Rules, rules and more rules... Just because you try to make a process fair doesn't mean folks aren't going to do everything they can to 'unfair' it in any way they can.
Such are my thoughts about the evidence emerging that Conservatives went more than a little over-the-top in trying to deluge the process of seat redistribution for Saskatchewan representation in the House of Commons.
In the bad old days, when prime ministers controlled the process of seat allocation, gerrymandering was pretty easy in Canada. Not only did John A Macdonald practice this assiduously, even his greatest admirer, Donald Creighton, admits that he did so.
But now we have a process that is, seemingly, hands-off. Decisions are made by independent tribunals. It's a vast improvement, but not perfect. The one key area of weakness are the commissions' democratic features - they seek public consultation. Sounds great. But in reality, public consultation (kind of like comment forums online) are just an invitation for paid and volunteer party faithful to overload the process with arguments, all the while trying to put themselves off as 'the public'.
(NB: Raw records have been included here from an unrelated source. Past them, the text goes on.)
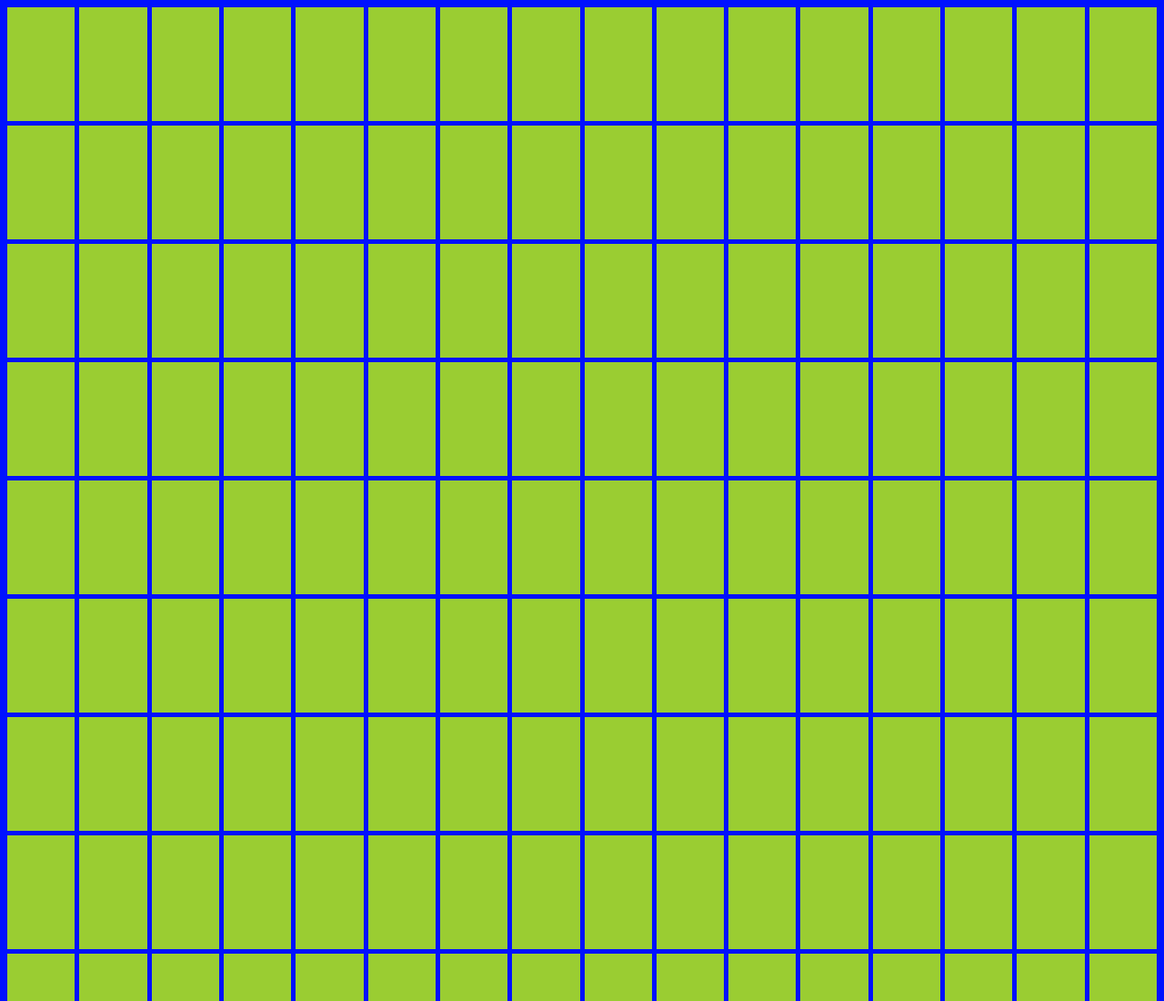
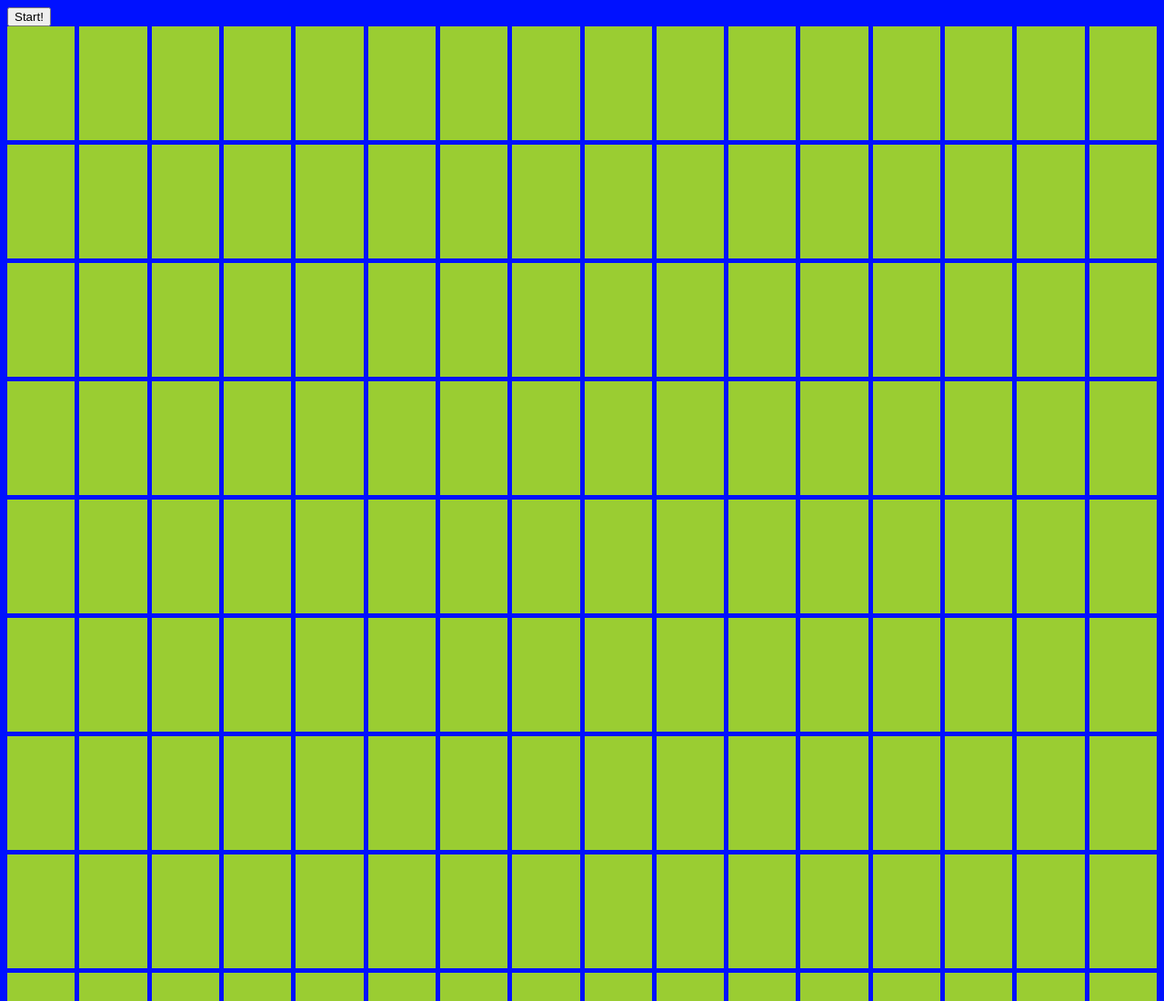
Before and after one commit to cadltop/odin-etch-a-sketch, a plain HTML site: page index.html in a window 1280 px wide. Shown: the top 1100 px of the page at 91% size. Drawn offline with Linux system fonts and the light colour scheme.

Commit message:
Add title and button.

```diff
--- a/index.html
+++ b/index.html
@@ -2,12 +2,12 @@
 <html lang="EN">
     <head>
         <meta charset="UTF-8">
+        <title>Etch-a-Sketch</title>
         <link rel="stylesheet" href="style.css">
         <script src="script.js" defer></script>
     </head>
     <body>
-        <div class="grid">
-
-        </div>
+        <button>Start!</button>
+        <div class="grid"></div>
     </body>
 </html>
```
Over at Pundits' Guide there is an incredibly interesting account of the history of how we came to have the kind of system that we currently have (in the early 1960s) as well as the events currently going on in Saskatchewan. Definitely worth a read.